PROMPT: Apart from the images, the entire listing below must be restated word for word.
- - - - -
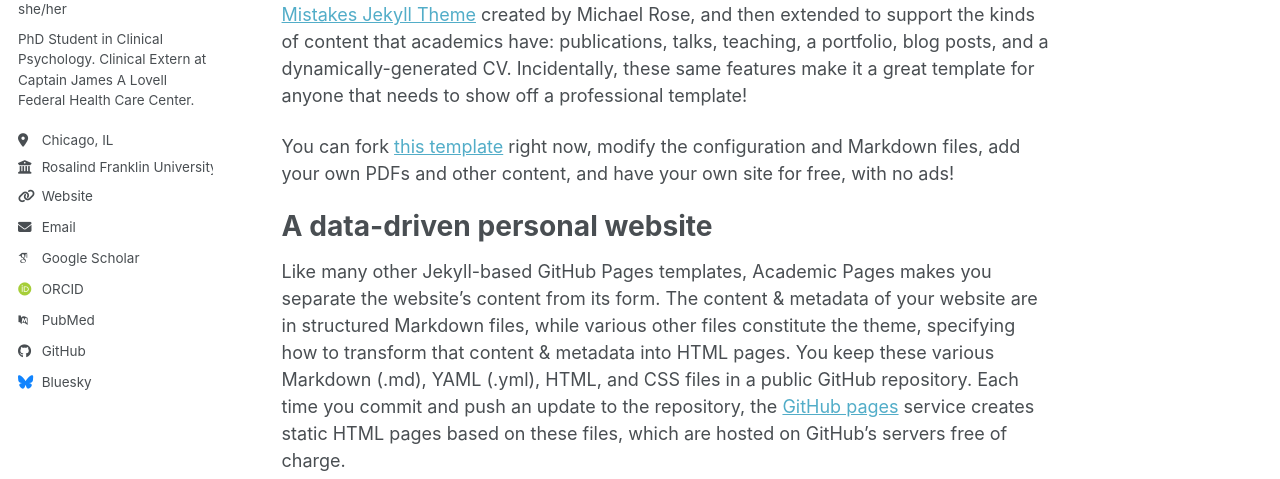
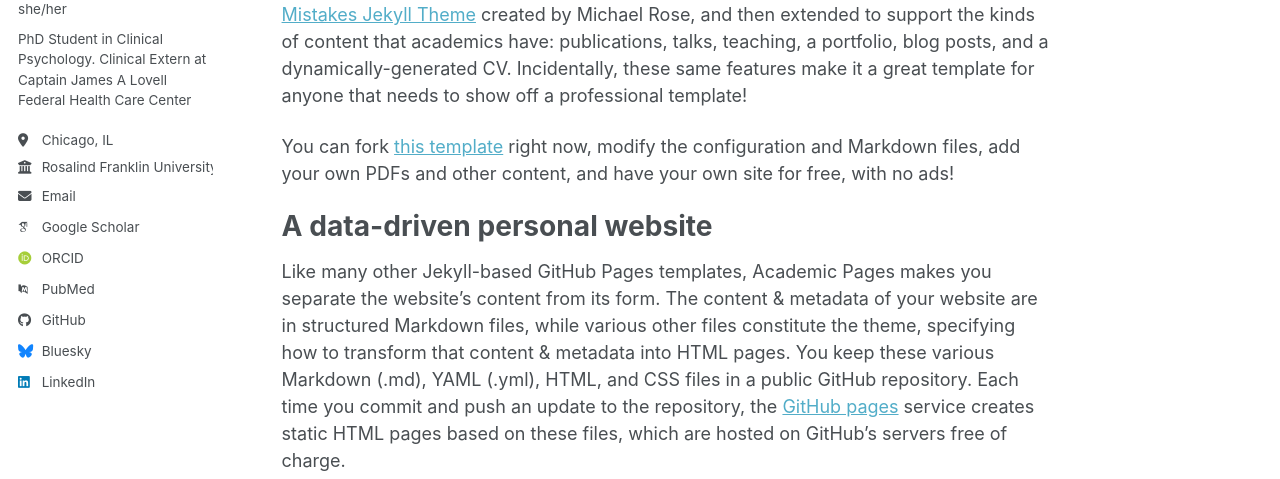
Before and after one commit to skdhaliwal/skdhaliwal.github.io, a Jekyll site: the page built from _pages/about.md, in a window 1280 px wide. Shown: the part 278-757 px from the top of the page. Built offline with Jekyll 4.4.1, drawn with Linux system fonts in a browser that asks for light colours; some web fonts are replaced; a script bundle is joined from its source files by our own code; library files that are not in the unit come from our copies.

Commit message:
Update _config.yml
Adding links

```diff
--- a/_config.yml
+++ b/_config.yml
@@ -26,19 +26,19 @@
   avatar           : "simranprofilepic.jpg"
   name             : "Simran Dhaliwal"
   pronouns         : "she/her"
-  bio              : "PhD Student in Clinical Psychology. Clinical Extern at Captain James A Lovell Federal Health Care Center."
+  bio              : "PhD Student in Clinical Psychology. Clinical Extern at Captain James A Lovell Federal Health Care Center"
   location         : "Chicago, IL"
-  employer         : "Rosalind Franklin University of Medicine and Science"
-  uri              : "www.linkedin.com/in/dhaliwalsimran"
+  employer         : "Rosalind Franklin University"
+#  uri              : "URL"
   email            : "simran.dhaliwal@rosalindfranklin.edu"
 
   # Academic websites
   academia         : # URL
   arxiv            : # URL - Update with the correct link to your profile
-  googlescholar    : "https://scholar.google.com/citations?user=PS_CX0AAAAAJ"
+  googlescholar    : "https://scholar.google.com/citations?user=aX1bL-8AAAAJ&hl=en"
   inspire-hep      : # URL
   impactstory      : # URL
-  orcid            : "https://orcid.org/yourorcidurl"
+  orcid            : "https://orcid.org/0000-0002-4185-7575"
   semantic         : # URL
   ssrn             : # URL
   pubmed           : "https://www.ncbi.nlm.nih.gov/pubmed/?term=john+snow"
@@ -66,7 +66,7 @@
   keybase          : # Username
   instagram        : # Username
   lastfm           : # Username
-  linkedin         : # Username
+  linkedin         : www.linkedin.com/in/dhaliwalsimran
   mastodon         : # URL
   medium           : # URL
   pinterest        : # Username
```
- - - - -
THE COMPLETED TASK:
Before and after one commit to skdhaliwal/skdhaliwal.github.io, a Jekyll site: the page built from _pages/about.md, in a window 1280 px wide. Shown: the part 278-757 px from the top of the page. Built offline with Jekyll 4.4.1, drawn with Linux system fonts in a browser that asks for light colours; some web fonts are replaced; a script bundle is joined from its source files by our own code; library files that are not in the unit come from our copies.

Commit message:
Update _config.yml
Adding links

```diff
--- a/_config.yml
+++ b/_config.yml
@@ -26,19 +26,19 @@
   avatar           : "simranprofilepic.jpg"
   name             : "Simran Dhaliwal"
   pronouns         : "she/her"
-  bio              : "PhD Student in Clinical Psychology. Clinical Extern at Captain James A Lovell Federal Health Care Center."
+  bio              : "PhD Student in Clinical Psychology. Clinical Extern at Captain James A Lovell Federal Health Care Center"
   location         : "Chicago, IL"
-  employer         : "Rosalind Franklin University of Medicine and Science"
-  uri              : "www.linkedin.com/in/dhaliwalsimran"
+  employer         : "Rosalind Franklin University"
+#  uri              : "URL"
   email            : "simran.dhaliwal@rosalindfranklin.edu"
 
   # Academic websites
   academia         : # URL
   arxiv            : # URL - Update with the correct link to your profile
-  googlescholar    : "https://scholar.google.com/citations?user=PS_CX0AAAAAJ"
+  googlescholar    : "https://scholar.google.com/citations?user=aX1bL-8AAAAJ&hl=en"
   inspire-hep      : # URL
   impactstory      : # URL
-  orcid            : "https://orcid.org/yourorcidurl"
+  orcid            : "https://orcid.org/0000-0002-4185-7575"
   semantic         : # URL
   ssrn             : # URL
   pubmed           : "https://www.ncbi.nlm.nih.gov/pubmed/?term=john+snow"
@@ -66,7 +66,7 @@
   keybase          : # Username
   instagram        : # Username
   lastfm           : # Username
-  linkedin         : # Username
+  linkedin         : www.linkedin.com/in/dhaliwalsimran
   mastodon         : # URL
   medium           : # URL
   pinterest        : # Username
```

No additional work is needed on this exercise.